- _Problem to solve_: In the material below, find all lines with the string "other" and copy them.

- _Data shown_:
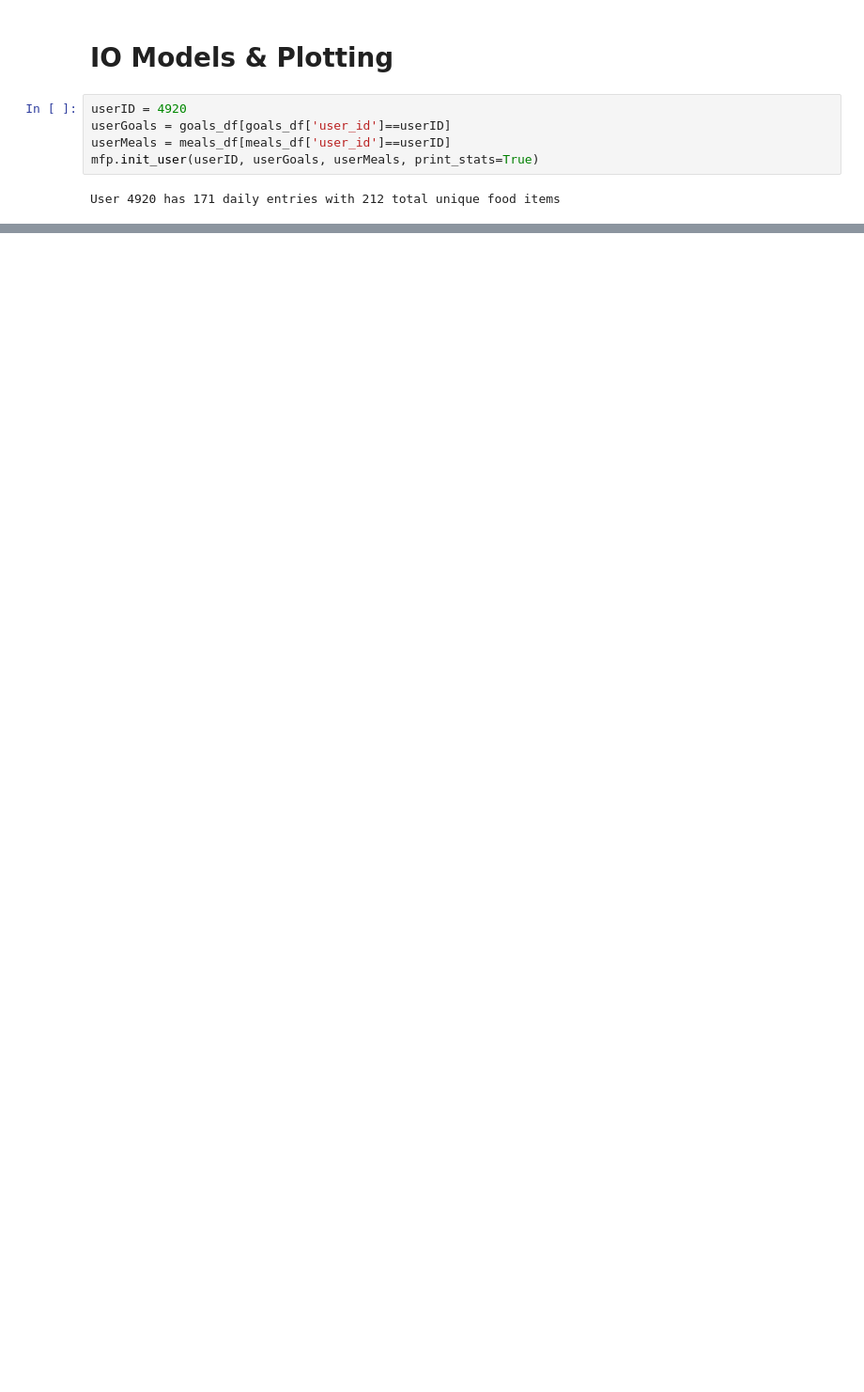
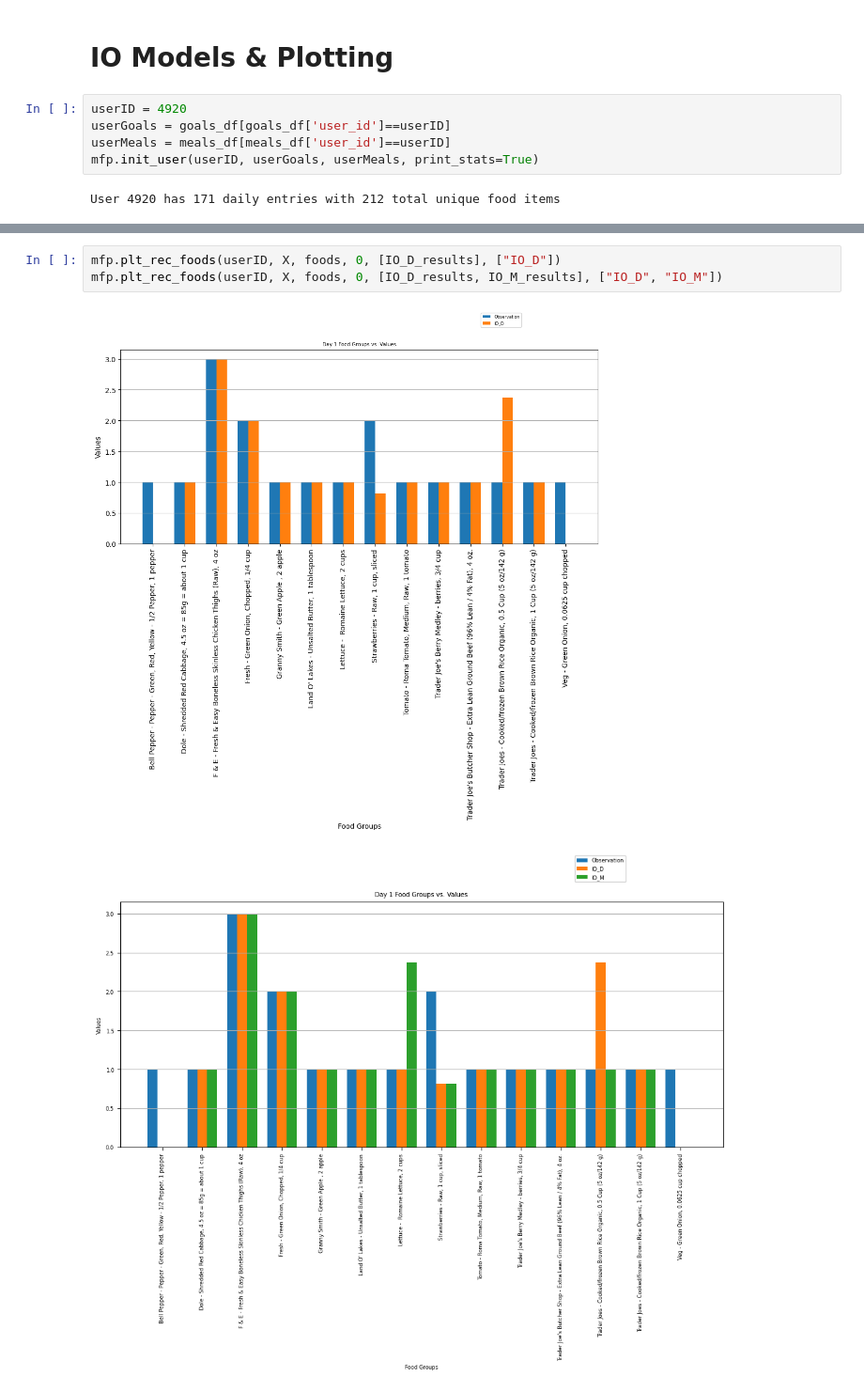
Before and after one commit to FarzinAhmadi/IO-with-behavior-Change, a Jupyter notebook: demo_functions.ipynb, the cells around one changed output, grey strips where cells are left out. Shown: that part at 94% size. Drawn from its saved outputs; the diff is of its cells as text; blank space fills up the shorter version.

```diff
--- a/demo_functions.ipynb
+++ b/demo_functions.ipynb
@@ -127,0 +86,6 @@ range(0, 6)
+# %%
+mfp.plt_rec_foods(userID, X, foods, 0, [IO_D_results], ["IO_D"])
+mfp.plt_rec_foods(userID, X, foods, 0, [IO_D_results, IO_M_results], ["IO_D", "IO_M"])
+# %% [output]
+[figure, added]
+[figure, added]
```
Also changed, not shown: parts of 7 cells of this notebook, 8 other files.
* * *
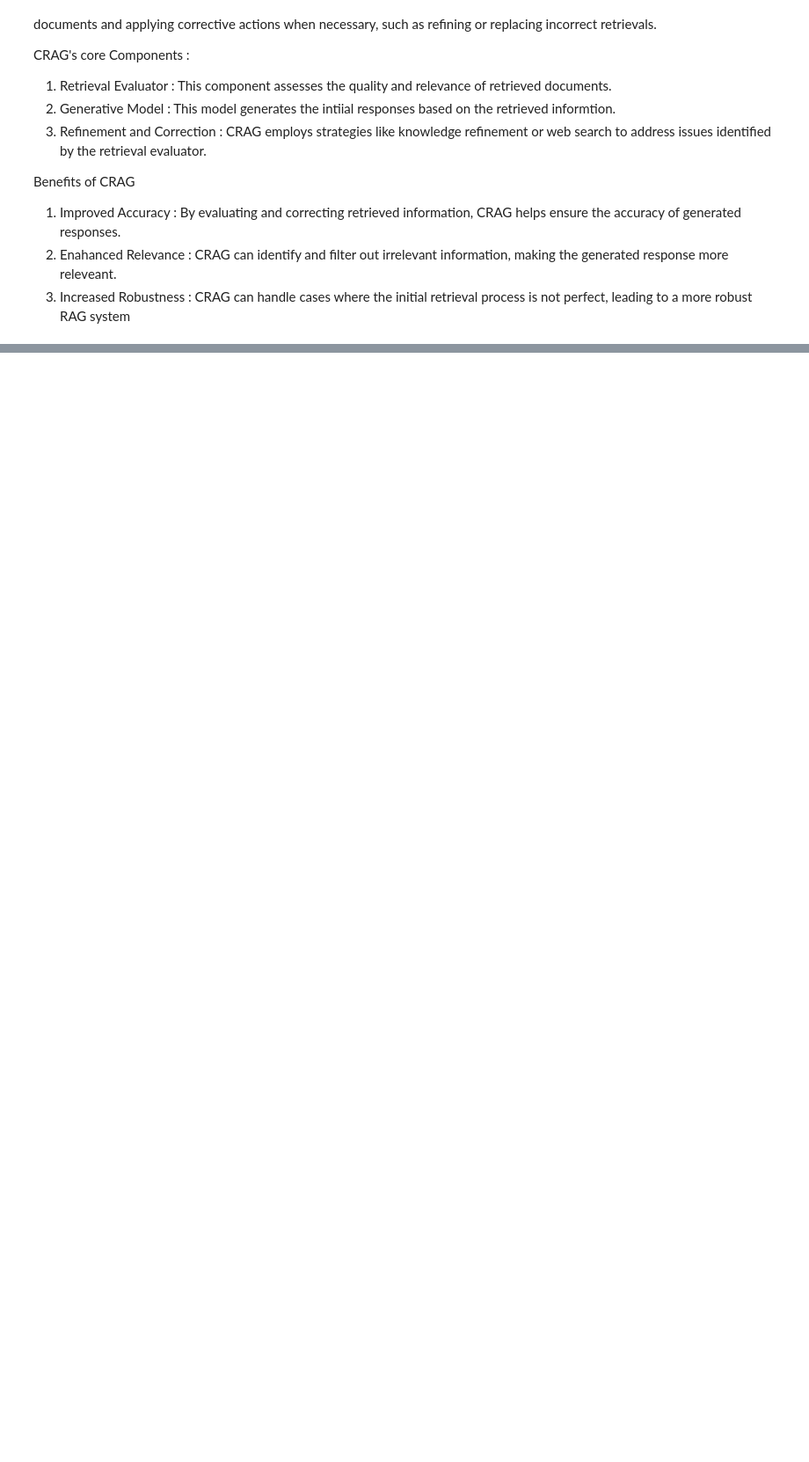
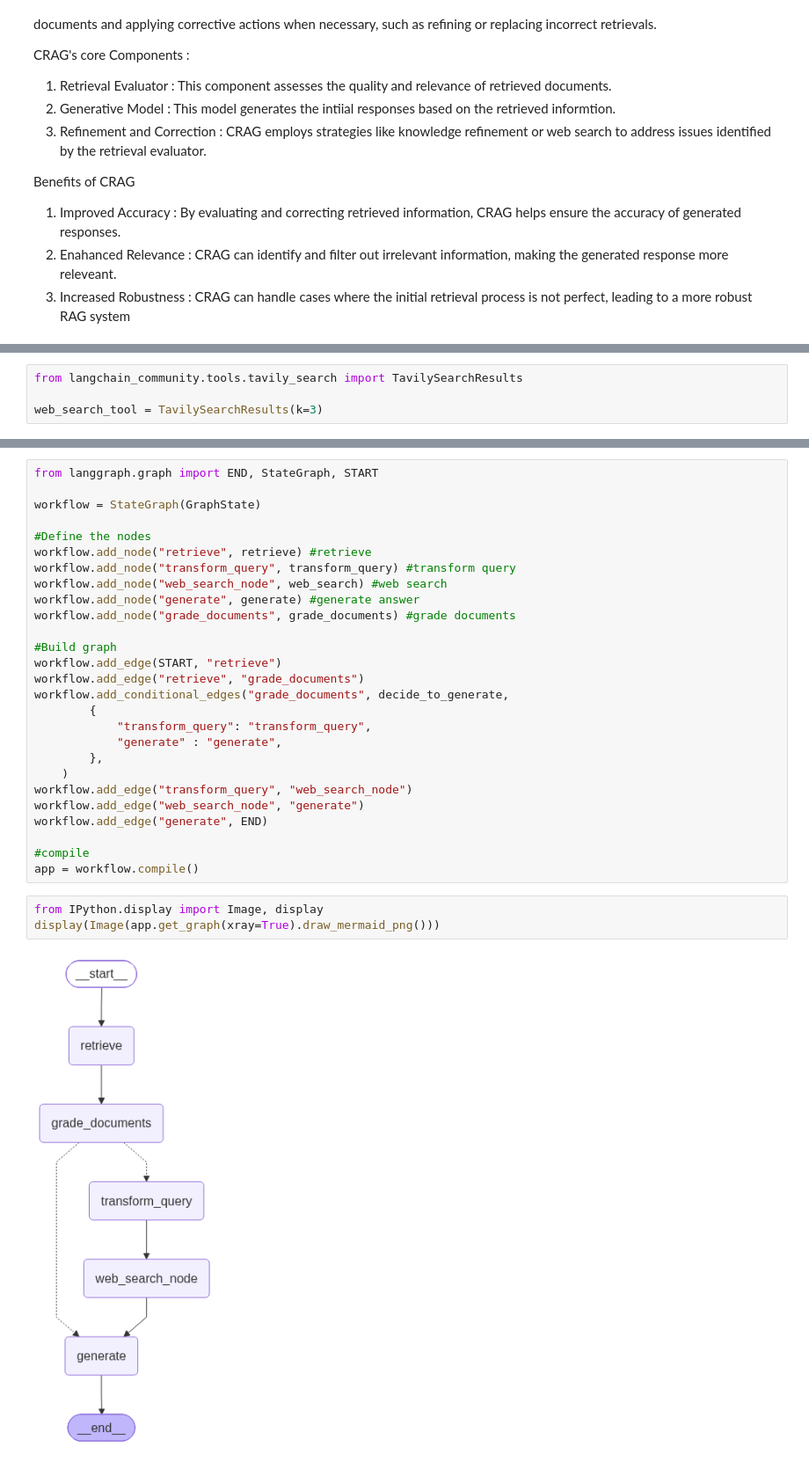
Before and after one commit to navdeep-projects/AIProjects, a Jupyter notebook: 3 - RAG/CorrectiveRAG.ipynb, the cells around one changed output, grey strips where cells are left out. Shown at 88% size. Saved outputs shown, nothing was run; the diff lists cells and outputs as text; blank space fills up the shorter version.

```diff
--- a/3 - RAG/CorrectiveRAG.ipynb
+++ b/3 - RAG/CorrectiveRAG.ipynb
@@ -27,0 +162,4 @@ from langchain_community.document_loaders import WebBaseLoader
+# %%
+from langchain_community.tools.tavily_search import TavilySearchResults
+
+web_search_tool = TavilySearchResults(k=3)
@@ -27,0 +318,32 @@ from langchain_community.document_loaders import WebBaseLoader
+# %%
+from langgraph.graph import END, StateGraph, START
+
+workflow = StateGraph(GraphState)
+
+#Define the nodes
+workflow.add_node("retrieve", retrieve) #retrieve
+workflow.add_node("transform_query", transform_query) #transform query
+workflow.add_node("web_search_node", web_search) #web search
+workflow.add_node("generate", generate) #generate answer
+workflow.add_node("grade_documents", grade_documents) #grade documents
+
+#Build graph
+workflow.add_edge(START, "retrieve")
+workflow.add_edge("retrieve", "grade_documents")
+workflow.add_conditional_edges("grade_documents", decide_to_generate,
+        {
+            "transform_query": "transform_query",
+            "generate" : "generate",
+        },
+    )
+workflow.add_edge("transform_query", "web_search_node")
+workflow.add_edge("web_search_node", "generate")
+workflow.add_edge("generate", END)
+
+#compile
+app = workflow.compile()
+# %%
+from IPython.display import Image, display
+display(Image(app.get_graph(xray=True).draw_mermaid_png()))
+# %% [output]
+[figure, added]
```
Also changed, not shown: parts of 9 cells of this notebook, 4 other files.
---
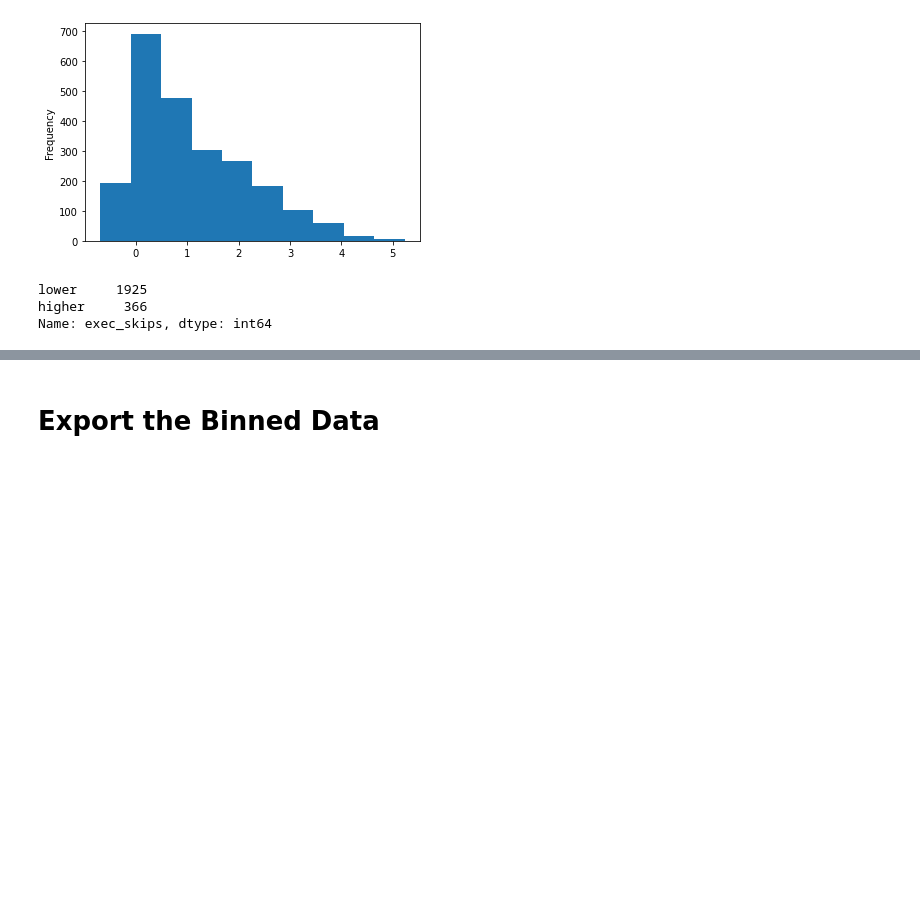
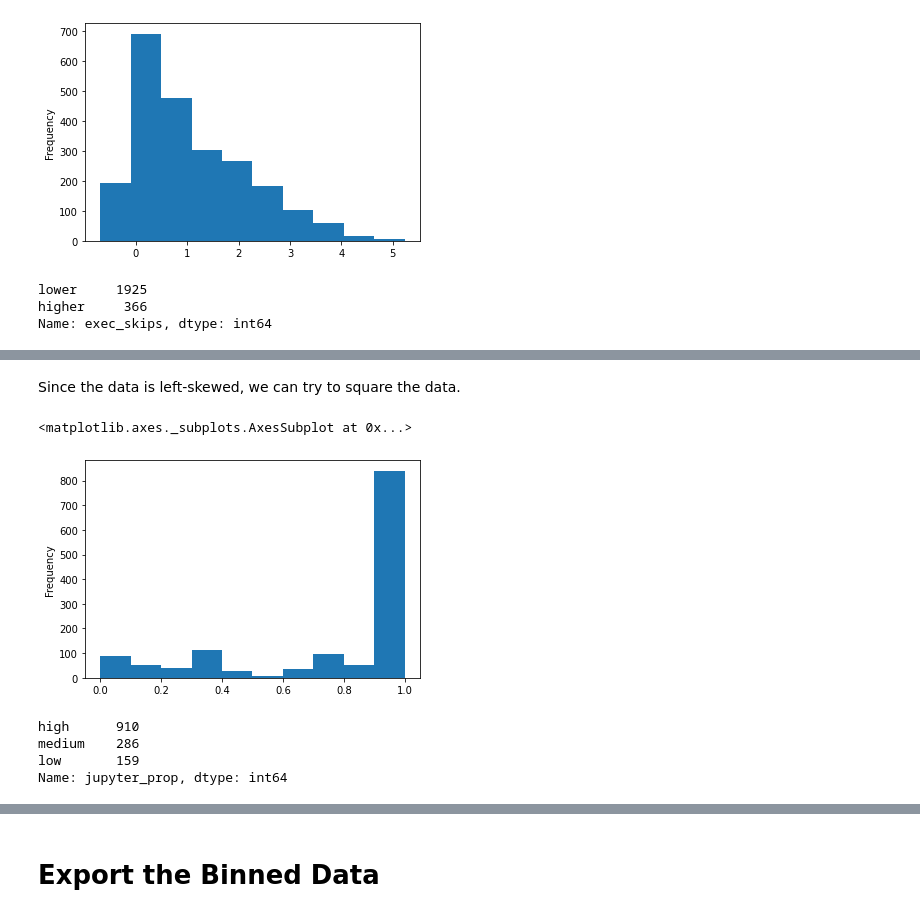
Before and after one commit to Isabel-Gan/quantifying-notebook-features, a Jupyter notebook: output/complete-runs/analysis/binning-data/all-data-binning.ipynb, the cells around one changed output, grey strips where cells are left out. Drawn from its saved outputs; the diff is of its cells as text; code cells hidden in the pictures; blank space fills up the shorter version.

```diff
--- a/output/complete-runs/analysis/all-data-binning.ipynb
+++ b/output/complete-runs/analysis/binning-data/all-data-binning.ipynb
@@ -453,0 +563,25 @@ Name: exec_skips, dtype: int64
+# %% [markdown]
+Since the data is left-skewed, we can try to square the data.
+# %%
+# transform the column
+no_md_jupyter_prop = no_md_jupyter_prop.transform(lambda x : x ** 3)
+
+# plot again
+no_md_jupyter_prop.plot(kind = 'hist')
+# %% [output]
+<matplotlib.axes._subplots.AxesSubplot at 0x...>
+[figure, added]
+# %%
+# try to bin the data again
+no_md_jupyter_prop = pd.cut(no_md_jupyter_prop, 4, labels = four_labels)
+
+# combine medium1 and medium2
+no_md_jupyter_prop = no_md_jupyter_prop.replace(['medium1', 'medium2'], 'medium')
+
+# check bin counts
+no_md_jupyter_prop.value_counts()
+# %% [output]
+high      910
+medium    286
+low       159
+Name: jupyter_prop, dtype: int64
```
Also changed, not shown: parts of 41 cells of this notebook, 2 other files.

- _Result below_:
Also changed, not shown: parts of 7 cells of this notebook, 8 other files.
Also changed, not shown: parts of 9 cells of this notebook, 4 other files.
Also changed, not shown: parts of 41 cells of this notebook, 2 other files.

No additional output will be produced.